START Data excerpts
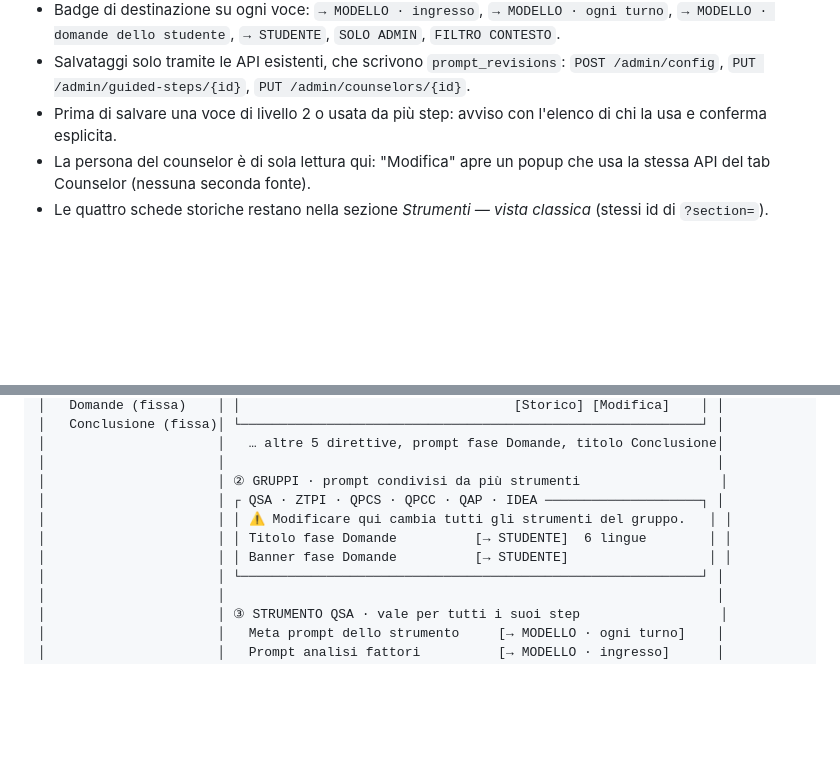
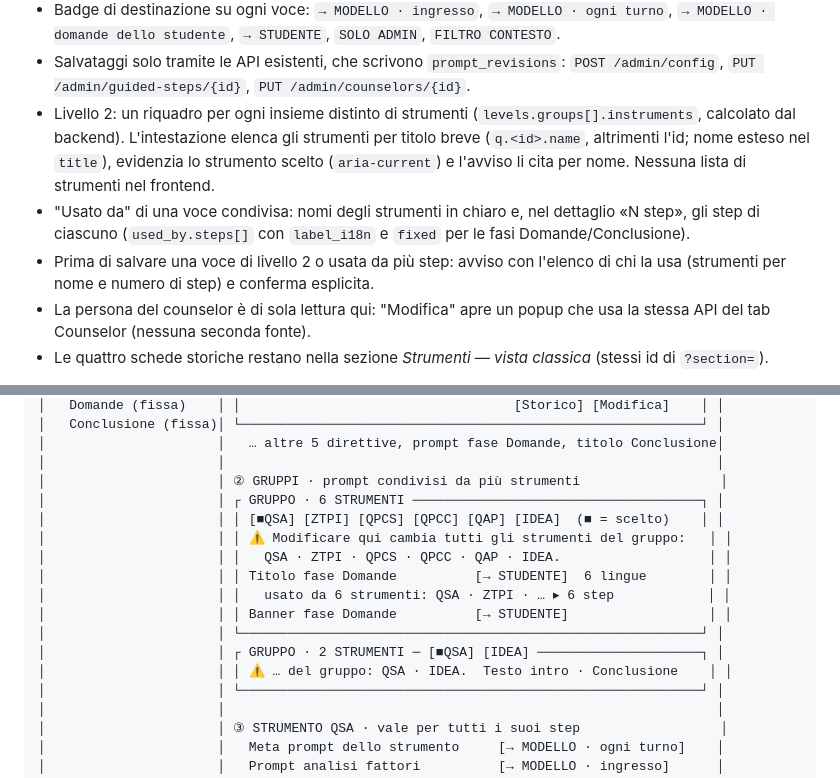
Before and after one commit to nugh75/counselorbot-sbs, a Markdown page: docs/operations/admin-prompt-map.md, 2 parts joined by grey strips. Rendered like a GitHub page; blank space fills up the shorter version.

```diff
--- a/docs/operations/admin-prompt-map.md
+++ b/docs/operations/admin-prompt-map.md
@@ -18,8 +18,16 @@ Opzione B dell'audit `docs/audits/2026-10-05-admin-prompt-sections.md`.
   `FILTRO CONTESTO`.
 - Salvataggi solo tramite le API esistenti, che scrivono `prompt_revisions`:
   `POST /admin/config`, `PUT /admin/guided-steps/{id}`, `PUT /admin/counselors/{id}`.
+- Livello 2: un riquadro per ogni insieme distinto di strumenti
+  (`levels.groups[].instruments`, calcolato dal backend). L'intestazione elenca
+  gli strumenti per titolo breve (`q.<id>.name`, altrimenti l'id; nome esteso nel
+  `title`), evidenzia lo strumento scelto (`aria-current`) e l'avviso li cita per
+  nome. Nessuna lista di strumenti nel frontend.
+- "Usato da" di una voce condivisa: nomi degli strumenti in chiaro e, nel
+  dettaglio «N step», gli step di ciascuno (`used_by.steps[]` con `label_i18n` e
+  `fixed` per le fasi Domande/Conclusione).
 - Prima di salvare una voce di livello 2 o usata da più step: avviso con l'elenco
-  di chi la usa e conferma esplicita.
+  di chi la usa (strumenti per nome e numero di step) e conferma esplicita.
 - La persona del counselor è di sola lettura qui: "Modifica" apre un popup che
   usa la stessa API del tab Counselor (nessuna seconda fonte).
 - Le quattro schede storiche restano nella sezione *Strumenti — vista classica*
@@ -55,10 +63,16 @@ Sezione [ Mappa dei prompt ▾ ]   (Impostazioni: Mappa dei prompt · Generale
 │                      │   … altre 5 direttive, prompt fase Domande, titolo Conclusione│
 │                      │                                                               │
 │                      │ ② GRUPPI · prompt condivisi da più strumenti                  │
-│                      │ ┌ QSA · ZTPI · QPCS · QPCC · QAP · IDEA ────────────────────┐ │
-│                      │ │ ⚠ Modificare qui cambia tutti gli strumenti del gruppo.   │ │
+│                      │ ┌ GRUPPO · 6 STRUMENTI ─────────────────────────────────────┐ │
+│                      │ │ [■QSA] [ZTPI] [QPCS] [QPCC] [QAP] [IDEA]  (■ = scelto)    │ │
+│                      │ │ ⚠ Modificare qui cambia tutti gli strumenti del gruppo:   │ │
+│                      │ │   QSA · ZTPI · QPCS · QPCC · QAP · IDEA.                   │ │
 │                      │ │ Titolo fase Domande          [→ STUDENTE]  6 lingue        │ │
+│                      │ │   usato da 6 strumenti: QSA · ZTPI · … ▸ 6 step            │ │
 │                      │ │ Banner fase Domande          [→ STUDENTE]                  │ │
+│                      │ └───────────────────────────────────────────────────────────┘ │
+│                      │ ┌ GRUPPO · 2 STRUMENTI ─ [■QSA] [IDEA] ─────────────────────┐ │
+│                      │ │ ⚠ … del gruppo: QSA · IDEA.  Testo intro · Conclusione    │ │
 │                      │ └───────────────────────────────────────────────────────────┘ │
 │                      │                                                               │
 │                      │ ③ STRUMENTO QSA · vale per tutti i suoi step                  │
```
Also changed, not shown: other parts of docs/operations/admin-prompt-map.md (+4 -0 lines), docs-counselorbot/funzionalita-counselorbot.md (+7 -3 lines), docs/operations/img/admin-prompt-map-groups-1440.png (added), docs/operations/img/admin-prompt-map-groups-evento-1440.png (added), 1 other file.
END Data excerpts
§ Task goal
Reproduce every entry exactly, but omit each picture.

§ Result of the task
Before and after one commit to nugh75/counselorbot-sbs, a Markdown page: docs/operations/admin-prompt-map.md, 2 parts joined by grey strips. Rendered like a GitHub page; blank space fills up the shorter version.

```diff
--- a/docs/operations/admin-prompt-map.md
+++ b/docs/operations/admin-prompt-map.md
@@ -18,8 +18,16 @@ Opzione B dell'audit `docs/audits/2026-10-05-admin-prompt-sections.md`.
   `FILTRO CONTESTO`.
 - Salvataggi solo tramite le API esistenti, che scrivono `prompt_revisions`:
   `POST /admin/config`, `PUT /admin/guided-steps/{id}`, `PUT /admin/counselors/{id}`.
+- Livello 2: un riquadro per ogni insieme distinto di strumenti
+  (`levels.groups[].instruments`, calcolato dal backend). L'intestazione elenca
+  gli strumenti per titolo breve (`q.<id>.name`, altrimenti l'id; nome esteso nel
+  `title`), evidenzia lo strumento scelto (`aria-current`) e l'avviso li cita per
+  nome. Nessuna lista di strumenti nel frontend.
+- "Usato da" di una voce condivisa: nomi degli strumenti in chiaro e, nel
+  dettaglio «N step», gli step di ciascuno (`used_by.steps[]` con `label_i18n` e
+  `fixed` per le fasi Domande/Conclusione).
 - Prima di salvare una voce di livello 2 o usata da più step: avviso con l'elenco
-  di chi la usa e conferma esplicita.
+  di chi la usa (strumenti per nome e numero di step) e conferma esplicita.
 - La persona del counselor è di sola lettura qui: "Modifica" apre un popup che
   usa la stessa API del tab Counselor (nessuna seconda fonte).
 - Le quattro schede storiche restano nella sezione *Strumenti — vista classica*
@@ -55,10 +63,16 @@ Sezione [ Mappa dei prompt ▾ ]   (Impostazioni: Mappa dei prompt · Generale
 │                      │   … altre 5 direttive, prompt fase Domande, titolo Conclusione│
 │                      │                                                               │
 │                      │ ② GRUPPI · prompt condivisi da più strumenti                  │
-│                      │ ┌ QSA · ZTPI · QPCS · QPCC · QAP · IDEA ────────────────────┐ │
-│                      │ │ ⚠ Modificare qui cambia tutti gli strumenti del gruppo.   │ │
+│                      │ ┌ GRUPPO · 6 STRUMENTI ─────────────────────────────────────┐ │
+│                      │ │ [■QSA] [ZTPI] [QPCS] [QPCC] [QAP] [IDEA]  (■ = scelto)    │ │
+│                      │ │ ⚠ Modificare qui cambia tutti gli strumenti del gruppo:   │ │
+│                      │ │   QSA · ZTPI · QPCS · QPCC · QAP · IDEA.                   │ │
 │                      │ │ Titolo fase Domande          [→ STUDENTE]  6 lingue        │ │
+│                      │ │   usato da 6 strumenti: QSA · ZTPI · … ▸ 6 step            │ │
 │                      │ │ Banner fase Domande          [→ STUDENTE]                  │ │
+│                      │ └───────────────────────────────────────────────────────────┘ │
+│                      │ ┌ GRUPPO · 2 STRUMENTI ─ [■QSA] [IDEA] ─────────────────────┐ │
+│                      │ │ ⚠ … del gruppo: QSA · IDEA.  Testo intro · Conclusione    │ │
 │                      │ └───────────────────────────────────────────────────────────┘ │
 │                      │                                                               │
 │                      │ ③ STRUMENTO QSA · vale per tutti i suoi step                  │
```
Also changed, not shown: other parts of docs/operations/admin-prompt-map.md (+4 -0 lines), docs-counselorbot/funzionalita-counselorbot.md (+7 -3 lines), docs/operations/img/admin-prompt-map-groups-1440.png (added), docs/operations/img/admin-prompt-map-groups-evento-1440.png (added), 1 other file.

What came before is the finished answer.